• **What is expected**
Please restate the following records word for word.

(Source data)
====

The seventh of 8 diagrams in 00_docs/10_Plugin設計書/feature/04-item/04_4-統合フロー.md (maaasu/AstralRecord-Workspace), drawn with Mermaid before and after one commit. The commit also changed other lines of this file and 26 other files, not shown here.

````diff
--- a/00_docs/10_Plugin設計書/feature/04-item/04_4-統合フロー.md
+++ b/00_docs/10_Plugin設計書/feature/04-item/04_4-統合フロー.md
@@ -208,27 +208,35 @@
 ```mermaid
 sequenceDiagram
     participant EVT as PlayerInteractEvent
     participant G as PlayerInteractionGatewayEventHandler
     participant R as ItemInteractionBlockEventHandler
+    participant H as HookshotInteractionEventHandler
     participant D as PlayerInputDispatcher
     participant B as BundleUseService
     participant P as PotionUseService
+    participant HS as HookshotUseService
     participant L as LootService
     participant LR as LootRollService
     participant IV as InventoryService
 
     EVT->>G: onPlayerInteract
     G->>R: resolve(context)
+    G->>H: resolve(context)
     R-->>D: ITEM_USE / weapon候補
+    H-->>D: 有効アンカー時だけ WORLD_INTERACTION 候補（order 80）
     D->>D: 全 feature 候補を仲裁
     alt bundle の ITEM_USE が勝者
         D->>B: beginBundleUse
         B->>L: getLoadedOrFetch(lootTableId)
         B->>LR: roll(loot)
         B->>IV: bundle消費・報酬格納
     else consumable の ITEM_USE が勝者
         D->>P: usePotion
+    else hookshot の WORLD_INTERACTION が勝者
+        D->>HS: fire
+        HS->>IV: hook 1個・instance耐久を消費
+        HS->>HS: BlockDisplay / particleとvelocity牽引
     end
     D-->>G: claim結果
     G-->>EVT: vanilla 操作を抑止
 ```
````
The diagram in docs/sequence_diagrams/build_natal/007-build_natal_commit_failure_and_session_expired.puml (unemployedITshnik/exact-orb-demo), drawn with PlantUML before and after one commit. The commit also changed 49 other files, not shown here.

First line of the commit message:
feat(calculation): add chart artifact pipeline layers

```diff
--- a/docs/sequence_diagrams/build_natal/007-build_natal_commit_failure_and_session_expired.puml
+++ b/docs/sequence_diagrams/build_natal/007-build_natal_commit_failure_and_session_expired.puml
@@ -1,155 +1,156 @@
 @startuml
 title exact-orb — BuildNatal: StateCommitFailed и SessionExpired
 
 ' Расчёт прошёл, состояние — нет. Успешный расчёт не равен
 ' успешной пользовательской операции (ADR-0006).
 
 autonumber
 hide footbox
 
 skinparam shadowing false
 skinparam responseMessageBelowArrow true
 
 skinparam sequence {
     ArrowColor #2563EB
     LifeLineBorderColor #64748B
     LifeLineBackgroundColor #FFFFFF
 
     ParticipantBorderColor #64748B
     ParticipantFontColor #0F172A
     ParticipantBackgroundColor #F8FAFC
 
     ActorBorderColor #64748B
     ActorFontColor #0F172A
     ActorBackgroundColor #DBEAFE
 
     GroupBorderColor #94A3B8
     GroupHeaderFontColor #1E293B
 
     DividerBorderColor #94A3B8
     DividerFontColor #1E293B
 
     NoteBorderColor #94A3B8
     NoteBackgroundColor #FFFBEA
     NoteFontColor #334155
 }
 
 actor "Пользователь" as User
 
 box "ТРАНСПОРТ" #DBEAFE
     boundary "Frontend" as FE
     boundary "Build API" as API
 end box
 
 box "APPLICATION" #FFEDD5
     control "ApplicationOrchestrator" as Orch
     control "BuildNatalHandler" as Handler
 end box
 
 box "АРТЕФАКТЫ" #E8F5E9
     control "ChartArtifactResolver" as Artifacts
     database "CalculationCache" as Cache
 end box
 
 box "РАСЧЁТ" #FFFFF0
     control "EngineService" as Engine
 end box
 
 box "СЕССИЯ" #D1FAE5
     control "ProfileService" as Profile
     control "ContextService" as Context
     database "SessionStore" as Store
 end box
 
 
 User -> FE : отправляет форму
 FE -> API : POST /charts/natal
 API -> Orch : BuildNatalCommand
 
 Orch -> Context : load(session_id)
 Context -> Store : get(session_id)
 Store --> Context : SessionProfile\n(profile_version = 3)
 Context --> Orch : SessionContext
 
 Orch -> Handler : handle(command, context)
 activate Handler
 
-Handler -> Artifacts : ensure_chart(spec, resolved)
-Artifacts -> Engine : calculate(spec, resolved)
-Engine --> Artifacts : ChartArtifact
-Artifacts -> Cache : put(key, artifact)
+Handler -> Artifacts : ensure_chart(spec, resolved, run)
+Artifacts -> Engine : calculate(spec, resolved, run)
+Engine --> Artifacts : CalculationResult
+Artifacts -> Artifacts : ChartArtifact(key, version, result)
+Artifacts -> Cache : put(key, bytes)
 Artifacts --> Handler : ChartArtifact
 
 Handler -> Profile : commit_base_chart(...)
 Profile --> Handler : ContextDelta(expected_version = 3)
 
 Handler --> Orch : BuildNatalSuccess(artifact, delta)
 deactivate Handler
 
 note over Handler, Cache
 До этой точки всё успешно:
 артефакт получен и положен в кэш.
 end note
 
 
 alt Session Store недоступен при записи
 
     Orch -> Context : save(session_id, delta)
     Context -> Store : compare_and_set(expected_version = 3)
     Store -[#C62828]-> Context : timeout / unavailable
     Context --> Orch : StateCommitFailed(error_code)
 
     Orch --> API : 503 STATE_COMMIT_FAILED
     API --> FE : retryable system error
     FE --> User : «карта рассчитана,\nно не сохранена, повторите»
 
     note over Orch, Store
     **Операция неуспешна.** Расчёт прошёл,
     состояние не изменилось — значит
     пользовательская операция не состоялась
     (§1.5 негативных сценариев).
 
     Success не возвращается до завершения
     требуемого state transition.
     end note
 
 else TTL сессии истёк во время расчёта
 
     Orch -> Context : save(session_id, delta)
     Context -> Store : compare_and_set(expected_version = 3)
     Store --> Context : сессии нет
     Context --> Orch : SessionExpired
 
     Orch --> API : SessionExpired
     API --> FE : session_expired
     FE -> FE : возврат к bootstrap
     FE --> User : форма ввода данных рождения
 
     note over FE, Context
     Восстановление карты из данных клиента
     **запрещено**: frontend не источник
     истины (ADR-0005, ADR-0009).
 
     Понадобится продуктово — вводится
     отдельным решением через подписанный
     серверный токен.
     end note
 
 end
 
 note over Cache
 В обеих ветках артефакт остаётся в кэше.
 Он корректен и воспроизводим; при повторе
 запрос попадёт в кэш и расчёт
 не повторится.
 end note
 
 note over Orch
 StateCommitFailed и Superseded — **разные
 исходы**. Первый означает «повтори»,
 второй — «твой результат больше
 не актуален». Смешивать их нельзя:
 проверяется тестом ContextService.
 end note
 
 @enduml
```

====

• **Output of the task**
The seventh of 8 diagrams in 00_docs/10_Plugin設計書/feature/04-item/04_4-統合フロー.md (maaasu/AstralRecord-Workspace), drawn with Mermaid before and after one commit. The commit also changed other lines of this file and 26 other files, not shown here.

````diff
--- a/00_docs/10_Plugin設計書/feature/04-item/04_4-統合フロー.md
+++ b/00_docs/10_Plugin設計書/feature/04-item/04_4-統合フロー.md
@@ -208,27 +208,35 @@
 ```mermaid
 sequenceDiagram
     participant EVT as PlayerInteractEvent
     participant G as PlayerInteractionGatewayEventHandler
     participant R as ItemInteractionBlockEventHandler
+    participant H as HookshotInteractionEventHandler
     participant D as PlayerInputDispatcher
     participant B as BundleUseService
     participant P as PotionUseService
+    participant HS as HookshotUseService
     participant L as LootService
     participant LR as LootRollService
     participant IV as InventoryService
 
     EVT->>G: onPlayerInteract
     G->>R: resolve(context)
+    G->>H: resolve(context)
     R-->>D: ITEM_USE / weapon候補
+    H-->>D: 有効アンカー時だけ WORLD_INTERACTION 候補（order 80）
     D->>D: 全 feature 候補を仲裁
     alt bundle の ITEM_USE が勝者
         D->>B: beginBundleUse
         B->>L: getLoadedOrFetch(lootTableId)
         B->>LR: roll(loot)
         B->>IV: bundle消費・報酬格納
     else consumable の ITEM_USE が勝者
         D->>P: usePotion
+    else hookshot の WORLD_INTERACTION が勝者
+        D->>HS: fire
+        HS->>IV: hook 1個・instance耐久を消費
+        HS->>HS: BlockDisplay / particleとvelocity牽引
     end
     D-->>G: claim結果
     G-->>EVT: vanilla 操作を抑止
 ```
````
The diagram in docs/sequence_diagrams/build_natal/007-build_natal_commit_failure_and_session_expired.puml (unemployedITshnik/exact-orb-demo), drawn with PlantUML before and after one commit. The commit also changed 49 other files, not shown here.

First line of the commit message:
feat(calculation): add chart artifact pipeline layers

```diff
--- a/docs/sequence_diagrams/build_natal/007-build_natal_commit_failure_and_session_expired.puml
+++ b/docs/sequence_diagrams/build_natal/007-build_natal_commit_failure_and_session_expired.puml
@@ -1,155 +1,156 @@
 @startuml
 title exact-orb — BuildNatal: StateCommitFailed и SessionExpired
 
 ' Расчёт прошёл, состояние — нет. Успешный расчёт не равен
 ' успешной пользовательской операции (ADR-0006).
 
 autonumber
 hide footbox
 
 skinparam shadowing false
 skinparam responseMessageBelowArrow true
 
 skinparam sequence {
     ArrowColor #2563EB
     LifeLineBorderColor #64748B
     LifeLineBackgroundColor #FFFFFF
 
     ParticipantBorderColor #64748B
     ParticipantFontColor #0F172A
     ParticipantBackgroundColor #F8FAFC
 
     ActorBorderColor #64748B
     ActorFontColor #0F172A
     ActorBackgroundColor #DBEAFE
 
     GroupBorderColor #94A3B8
     GroupHeaderFontColor #1E293B
 
     DividerBorderColor #94A3B8
     DividerFontColor #1E293B
 
     NoteBorderColor #94A3B8
     NoteBackgroundColor #FFFBEA
     NoteFontColor #334155
 }
 
 actor "Пользователь" as User
 
 box "ТРАНСПОРТ" #DBEAFE
     boundary "Frontend" as FE
     boundary "Build API" as API
 end box
 
 box "APPLICATION" #FFEDD5
     control "ApplicationOrchestrator" as Orch
     control "BuildNatalHandler" as Handler
 end box
 
 box "АРТЕФАКТЫ" #E8F5E9
     control "ChartArtifactResolver" as Artifacts
     database "CalculationCache" as Cache
 end box
 
 box "РАСЧЁТ" #FFFFF0
     control "EngineService" as Engine
 end box
 
 box "СЕССИЯ" #D1FAE5
     control "ProfileService" as Profile
     control "ContextService" as Context
     database "SessionStore" as Store
 end box
 
 
 User -> FE : отправляет форму
 FE -> API : POST /charts/natal
 API -> Orch : BuildNatalCommand
 
 Orch -> Context : load(session_id)
 Context -> Store : get(session_id)
 Store --> Context : SessionProfile\n(profile_version = 3)
 Context --> Orch : SessionContext
 
 Orch -> Handler : handle(command, context)
 activate Handler
 
-Handler -> Artifacts : ensure_chart(spec, resolved)
-Artifacts -> Engine : calculate(spec, resolved)
-Engine --> Artifacts : ChartArtifact
-Artifacts -> Cache : put(key, artifact)
+Handler -> Artifacts : ensure_chart(spec, resolved, run)
+Artifacts -> Engine : calculate(spec, resolved, run)
+Engine --> Artifacts : CalculationResult
+Artifacts -> Artifacts : ChartArtifact(key, version, result)
+Artifacts -> Cache : put(key, bytes)
 Artifacts --> Handler : ChartArtifact
 
 Handler -> Profile : commit_base_chart(...)
 Profile --> Handler : ContextDelta(expected_version = 3)
 
 Handler --> Orch : BuildNatalSuccess(artifact, delta)
 deactivate Handler
 
 note over Handler, Cache
 До этой точки всё успешно:
 артефакт получен и положен в кэш.
 end note
 
 
 alt Session Store недоступен при записи
 
     Orch -> Context : save(session_id, delta)
     Context -> Store : compare_and_set(expected_version = 3)
     Store -[#C62828]-> Context : timeout / unavailable
     Context --> Orch : StateCommitFailed(error_code)
 
     Orch --> API : 503 STATE_COMMIT_FAILED
     API --> FE : retryable system error
     FE --> User : «карта рассчитана,\nно не сохранена, повторите»
 
     note over Orch, Store
     **Операция неуспешна.** Расчёт прошёл,
     состояние не изменилось — значит
     пользовательская операция не состоялась
     (§1.5 негативных сценариев).
 
     Success не возвращается до завершения
     требуемого state transition.
     end note
 
 else TTL сессии истёк во время расчёта
 
     Orch -> Context : save(session_id, delta)
     Context -> Store : compare_and_set(expected_version = 3)
     Store --> Context : сессии нет
     Context --> Orch : SessionExpired
 
     Orch --> API : SessionExpired
     API --> FE : session_expired
     FE -> FE : возврат к bootstrap
     FE --> User : форма ввода данных рождения
 
     note over FE, Context
     Восстановление карты из данных клиента
     **запрещено**: frontend не источник
     истины (ADR-0005, ADR-0009).
 
     Понадобится продуктово — вводится
     отдельным решением через подписанный
     серверный токен.
     end note
 
 end
 
 note over Cache
 В обеих ветках артефакт остаётся в кэше.
 Он корректен и воспроизводим; при повторе
 запрос попадёт в кэш и расчёт
 не повторится.
 end note
 
 note over Orch
 StateCommitFailed и Superseded — **разные
 исходы**. Первый означает «повтори»,
 второй — «твой результат больше
 не актуален». Смешивать их нельзя:
 проверяется тестом ContextService.
 end note
 
 @enduml
```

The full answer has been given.